--- DATASET RECORDS Enclosed Below ---
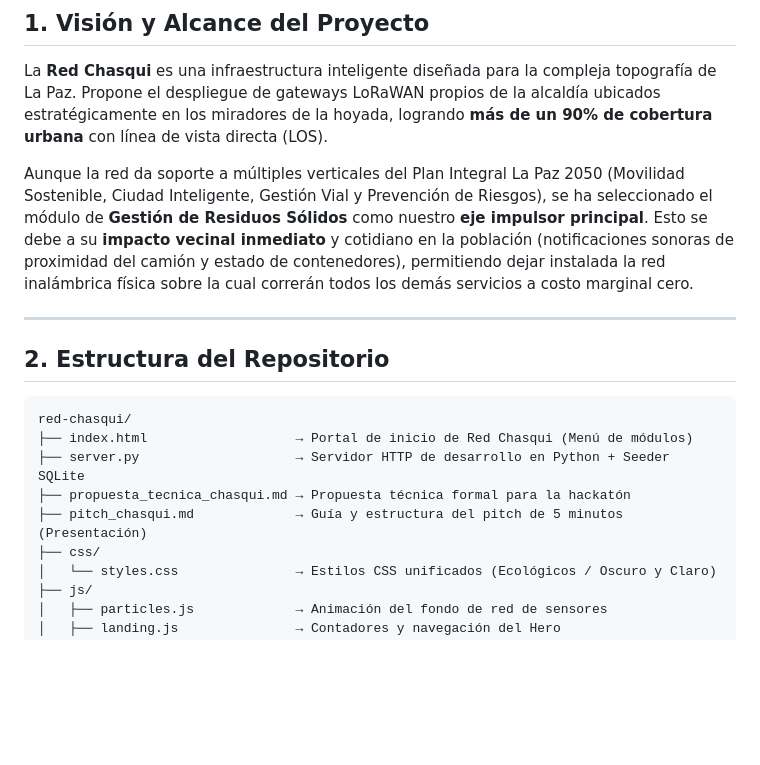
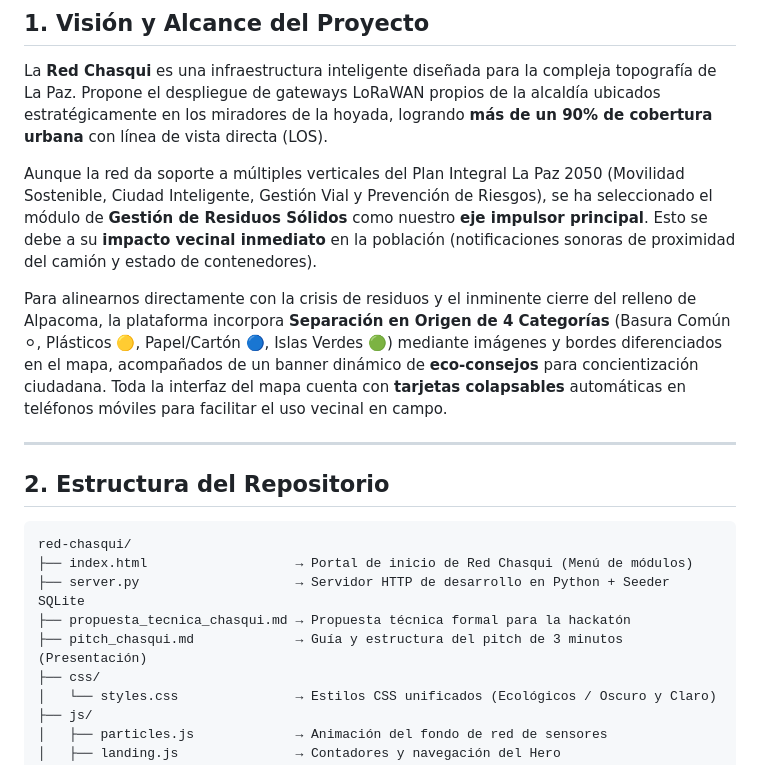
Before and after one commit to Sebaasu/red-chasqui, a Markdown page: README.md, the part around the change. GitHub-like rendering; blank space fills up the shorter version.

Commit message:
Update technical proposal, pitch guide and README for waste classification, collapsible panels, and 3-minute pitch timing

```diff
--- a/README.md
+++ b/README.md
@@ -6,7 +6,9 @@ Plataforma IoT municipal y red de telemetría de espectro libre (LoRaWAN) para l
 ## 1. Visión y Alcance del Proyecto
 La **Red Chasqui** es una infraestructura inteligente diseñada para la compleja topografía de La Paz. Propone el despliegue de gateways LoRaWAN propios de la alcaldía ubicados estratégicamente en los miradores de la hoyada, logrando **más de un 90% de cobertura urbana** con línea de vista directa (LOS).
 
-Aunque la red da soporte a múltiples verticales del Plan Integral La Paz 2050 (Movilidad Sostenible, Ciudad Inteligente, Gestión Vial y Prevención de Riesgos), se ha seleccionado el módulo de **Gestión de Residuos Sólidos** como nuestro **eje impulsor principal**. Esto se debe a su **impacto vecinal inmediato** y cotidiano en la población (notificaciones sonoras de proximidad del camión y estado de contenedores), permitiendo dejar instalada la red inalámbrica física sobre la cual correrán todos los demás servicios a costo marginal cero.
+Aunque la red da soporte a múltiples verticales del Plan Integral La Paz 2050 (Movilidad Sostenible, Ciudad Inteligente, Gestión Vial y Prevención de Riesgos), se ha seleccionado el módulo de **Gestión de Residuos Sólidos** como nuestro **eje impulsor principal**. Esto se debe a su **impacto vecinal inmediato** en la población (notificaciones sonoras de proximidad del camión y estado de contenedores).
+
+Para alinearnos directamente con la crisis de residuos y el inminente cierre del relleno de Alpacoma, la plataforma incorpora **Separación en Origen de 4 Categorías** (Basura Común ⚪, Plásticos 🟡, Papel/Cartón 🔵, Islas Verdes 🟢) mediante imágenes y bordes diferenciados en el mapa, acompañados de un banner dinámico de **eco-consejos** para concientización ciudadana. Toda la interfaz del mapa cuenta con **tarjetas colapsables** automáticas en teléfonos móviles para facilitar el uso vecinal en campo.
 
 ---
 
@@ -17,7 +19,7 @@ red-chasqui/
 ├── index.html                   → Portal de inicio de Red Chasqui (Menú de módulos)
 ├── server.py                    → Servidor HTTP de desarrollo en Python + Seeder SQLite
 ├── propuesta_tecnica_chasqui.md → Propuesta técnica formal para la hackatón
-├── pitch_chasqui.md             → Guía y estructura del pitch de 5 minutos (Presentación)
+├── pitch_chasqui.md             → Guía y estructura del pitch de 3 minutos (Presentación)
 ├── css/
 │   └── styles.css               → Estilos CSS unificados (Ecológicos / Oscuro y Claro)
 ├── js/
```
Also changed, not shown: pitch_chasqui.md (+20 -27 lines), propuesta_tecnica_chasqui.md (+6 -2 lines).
--- End of Enclosed DATASET RECORDS ---
> _WHAT IS BEING ASKED_
From the data above, pick out each line containing "minutos" and copy it.

> _TASK ANSWER_
-├── pitch_chasqui.md             → Guía y estructura del pitch de 5 minutos (Presentación)
+├── pitch_chasqui.md             → Guía y estructura del pitch de 3 minutos (Presentación)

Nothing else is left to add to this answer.